Measurements of reaction kinetics were conducted to assess the impact of metal oxide promotion on the rate parameters governing FTS. The rates of CO consumption for both unpromoted and metal oxide-promoted catalysts followed a Langmuir-Hinshelwood rate law for which H-assisted CO dissociation is assumed to be the rate determining step. Each promoter increased the apparent rate constant and the CO adsorption constant that appear within the rate law. Thus, metal oxide promotion appears both to facilitate the cleavage of the C–O bond and to enhance the extent of CO adsorption onto the catalyst. This finding was reinforced by CO temperature programmed desorption experiments and an evaluation of the effects of Mn promotion on the rate of CO disproportionation. Owing to the appearance of the CO adsorption constant in the numerator and denominator of the rate law, it is possible for promoted catalysts to have both higher and lower turnover frequencies than unpromoted catalysts depending on the chosen operating pressure. As a consequence, an optimal promoter can be found for maximizing the turnover frequency at a given operating pressure. However, product selectivity, which is largely determined by the availability of adsorbed H, is invariably improved by a higher CO adsorption constant because it decreases the ratio of adsorbed H to CO on the Co surface.
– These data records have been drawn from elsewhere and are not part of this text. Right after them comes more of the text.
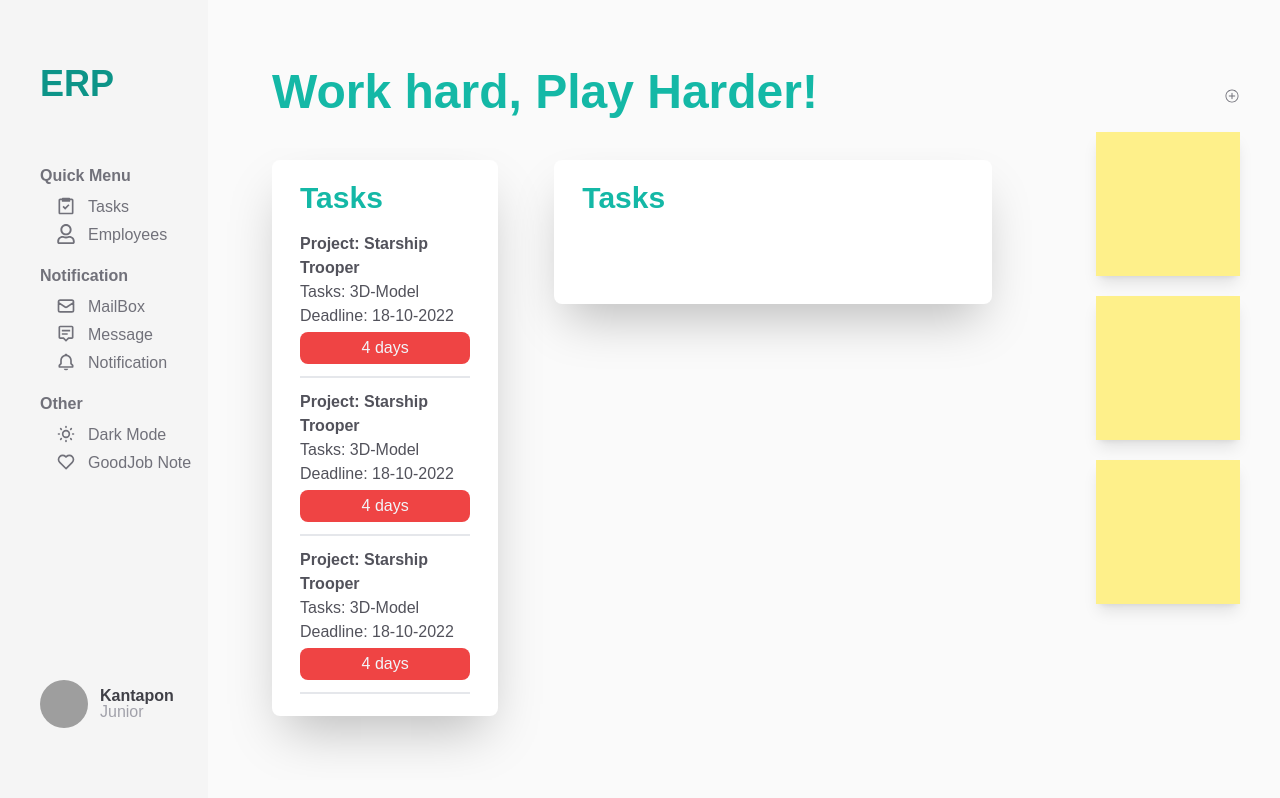
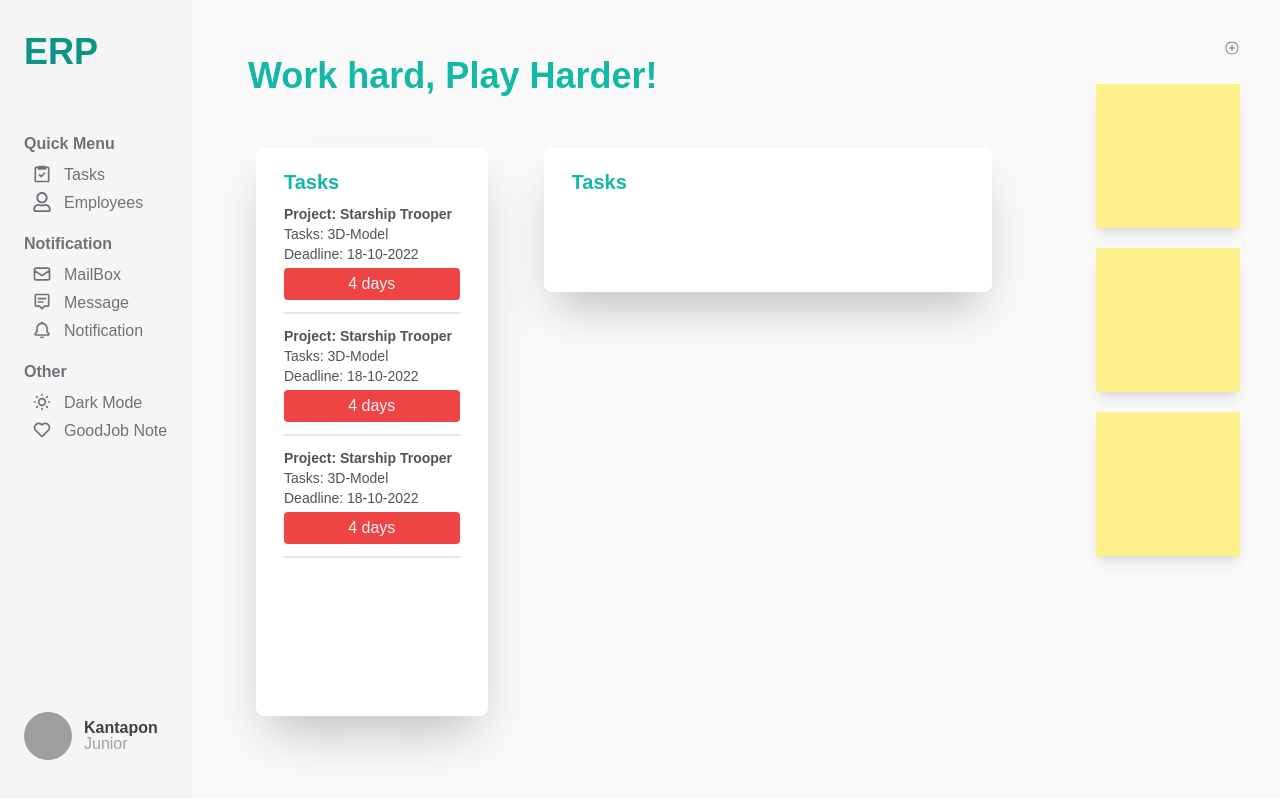
Before and after one commit to kanm4s/erp-general, a React (Create React App) app: page / in a window 1280 px wide. Built offline with nearby package versions, Linux system fonts and the light colour scheme; grey boxes are pictures that could not be loaded; a web font is replaced by a local one.

Commit message:
fix responsive for small screen

```diff
--- a/src/components/Home.jsx
+++ b/src/components/Home.jsx
@@ -6,8 +6,8 @@ export default function Home() {
     return (
         <div className="flex">
             <MainNav />
-            <main className="flex h-screen flex-col grow gap-1 bg-neutral-50 pt-8 2xl:pt-14">
-                <h1 className="text-5xl 2xl:text-6xl text-teal-500 font-bold cursor-default px-16 2xl:px-20 pt-9 h-32">
+            <main className="flex h-screen flex-col grow gap-1 bg-neutral-50 pt-5 2xl:pt-14">
+                <h1 className="text-4xl 2xl:text-6xl text-teal-500 font-bold cursor-default px-14 2xl:px-20 pt-9 h-32">
                     Work hard, Play Harder!
                 </h1>
                 <div className="flex flex-row w-full h-full px-16 2xl:px-20 gap-14 mb-5">
--- a/src/components/Main/TaskElement.jsx
+++ b/src/components/Main/TaskElement.jsx
@@ -1,14 +1,14 @@
 export default function TaskElement() {
     return (
-        <div className="block 2xl:flex w-full h-auto border-b-2 py-3 2xl:py-4 justify-between items-center">
+        <div className="block 2xl:flex w-full h-auto border-b-2 py-3 2xl:py-4 justify-between items-center transition-all hover:scale-105 cursor-pointer">
             <div className="flex flex-col text-zinc-600 pb-1 2xl:pb-0">
-                <h3 className="text-base font-bold">
+                <h3 className="text-sm 2xl:text-base font-bold">
                     Project: Starship Trooper
                 </h3>
-                <h3 className="text-base">Tasks: 3D-Model</h3>
-                <h3 className="text-base">Deadline: 18-10-2022</h3>
+                <h3 className="text-sm 2xl:text-base">Tasks: 3D-Model</h3>
+                <h3 className="text-sm 2xl:text-base">Deadline: 18-10-2022</h3>
             </div>
-            <div className="flex justify-center rounded-lg items-center 2xl:px-4 py-1 2xl:py-2 bg-red-500 text-slate-100">
+            <div className="flex justify-center rounded 2xl:rounded-lg items-center 2xl:px-4 py-1 2xl:py-2 bg-red-500 text-slate-100">
                 4 days
             </div>
         </div>
--- a/src/components/Main/TaskReminder.jsx
+++ b/src/components/Main/TaskReminder.jsx
@@ -4,7 +4,7 @@ export default function TaskReminder() {
     return (
         <>
             <div className="w-2/5 px-7 py-5 mt-3 2xl:mt-10 mb-16 2xl:mb-36 rounded-lg shadow-2xl bg-white overflow-hidden">
-                <h2 className="text-3xl h-10 font-bold text-teal-500 cursor-default">
+                <h2 className="text-xl 2xl:text-3xl h-6 2xl:h-10 font-bold text-teal-500 cursor-default">
                     Tasks
                 </h2>
                 <TaskElement />
@@ -12,7 +12,7 @@ export default function TaskReminder() {
                 <TaskElement />
             </div>
             <div className="w-4/5 px-7 py-5 mt-3 2xl:mt-10 h-36 rounded-lg shadow-2xl bg-white overflow-hidden">
-                <h2 className="text-3xl h-10 font-bold text-teal-500 cursor-default">
+                <h2 className="text-xl 2xl:text-3xl h-10 font-bold text-teal-500 cursor-default">
                     Tasks
                 </h2>
             </div>
--- a/src/components/Nav/MainNav.jsx
+++ b/src/components/Nav/MainNav.jsx
@@ -5,8 +5,8 @@ import SectionMenu from "../Nav/SectionMenu";
 
 export default function MainNav() {
     return (
-        <nav className="w-52 bg-neutral-100 h-screen py-16 flex flex-col justify-between">
-            <h1 className="text-4xl font-bold h-16 text-teal-600 cursor-pointer pl-10">
+        <nav className="w-48 2xl:w-52 bg-neutral-100 h-screen py-8 2xl:py-16 flex flex-col justify-between">
+            <h1 className="text-4xl font-bold h-16 text-teal-600 cursor-pointer pl-6 2xl:pl-10">
                 ERP
             </h1>
             <div className="all-section-menu grow mt-9">
@@ -36,7 +36,7 @@ export default function MainNav() {
                     name={["Dark Mode", "GoodJob Note"]}
                 />
             </div>
-            <div className="flex gap-3 items-center h-16 pl-10">
+            <div className="flex gap-3 items-center h-16 pl-6 2xl:pl-10">
                 <img
                     src="https://vtubie.com/wp-content/uploads/2020/12/041220201607077946.png"
                     alt="profile"
--- a/src/components/Nav/SectionMenu.jsx
+++ b/src/components/Nav/SectionMenu.jsx
@@ -3,7 +3,7 @@ import SubMenu from "./SubMenu";
 export default function SectionMenu(props) {
     return (
         <div className="section-menu mb-4 text-zinc-500">
-            <h3 className="menu-header pl-10 font-bold text-base mb-1 cursor-default">
+            <h3 className="menu-header pl-6 2xl:pl-10 font-bold text-base mb-1 cursor-default">
                 {props.header}
             </h3>
             {props.element.map((ele, idx) => {
--- a/src/components/Nav/SubMenu.jsx
+++ b/src/components/Nav/SubMenu.jsx
@@ -1,6 +1,6 @@
 export default function SubMenu(props) {
     return (
-        <div className="menu-item pl-14 h-7 flex items-baseline transition ease-in-out hover:bg-teal-500 hover:text-slate-100 cursor-pointer">
+        <div className="menu-item pl-8 2xl:pl-14 h-7 flex items-baseline transition ease-in-out hover:bg-teal-500 hover:text-slate-100 cursor-pointer">
             {props.icons}
             <h1 className="text-base pl-3">{props.name}</h1>
         </div>
--- a/src/components/SidePostIt/MainSidePostIt.jsx
+++ b/src/components/SidePostIt/MainSidePostIt.jsx
@@ -3,7 +3,7 @@ import { IoIosAddCircleOutline } from "react-icons/io";
 
 export default function MainSidePostIt() {
     return (
-        <aside className="hidden w-56 h-screen py-20 px-10 lg:flex flex-col items-end gap-5 2xl:gap-5 bg-neutral-50">
+        <aside className="hidden w-56 h-screen py-8 2xl:py-16 px-10 lg:flex flex-col items-end gap-5 2xl:gap-5 bg-neutral-50">
             <button className="h-8 2xl:text-xl text-zinc-500">
                 <IoIosAddCircleOutline />
             </button>
```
Strong correlations between catalyst performance and the Lewis acidity of the promoter oxide suggest that Lewis acid-base interactions between the promoter and the adsorbed CO are the cause for the observed metal oxide promotional effects. Much of the experimental data presented in this work favors the hypothesis that CO can interact simultaneously with Co through the C atom and with the promoter cation through the O atom. These chemical interactions, in which the promoter serves as a Lewis acid, weaken the bond between C and O. Experimental evidence for this effect was observed in the lower activation barrier for CO hydrogenation over the ZrO2-promoted catalysts and the appearance of adsorbed carbonyl species on the MnO-promoted catalyst with severely redshifted C–O stretching frequencies measured by in situ infrared spectroscopy. These results provide insight into the chemical mechanism by which metal oxides affect the reaction and identify Lewis acidity of the promoter as the relevant descriptor for quantitatively predicting metal oxide-based promotional effects over Co FTS catalysts.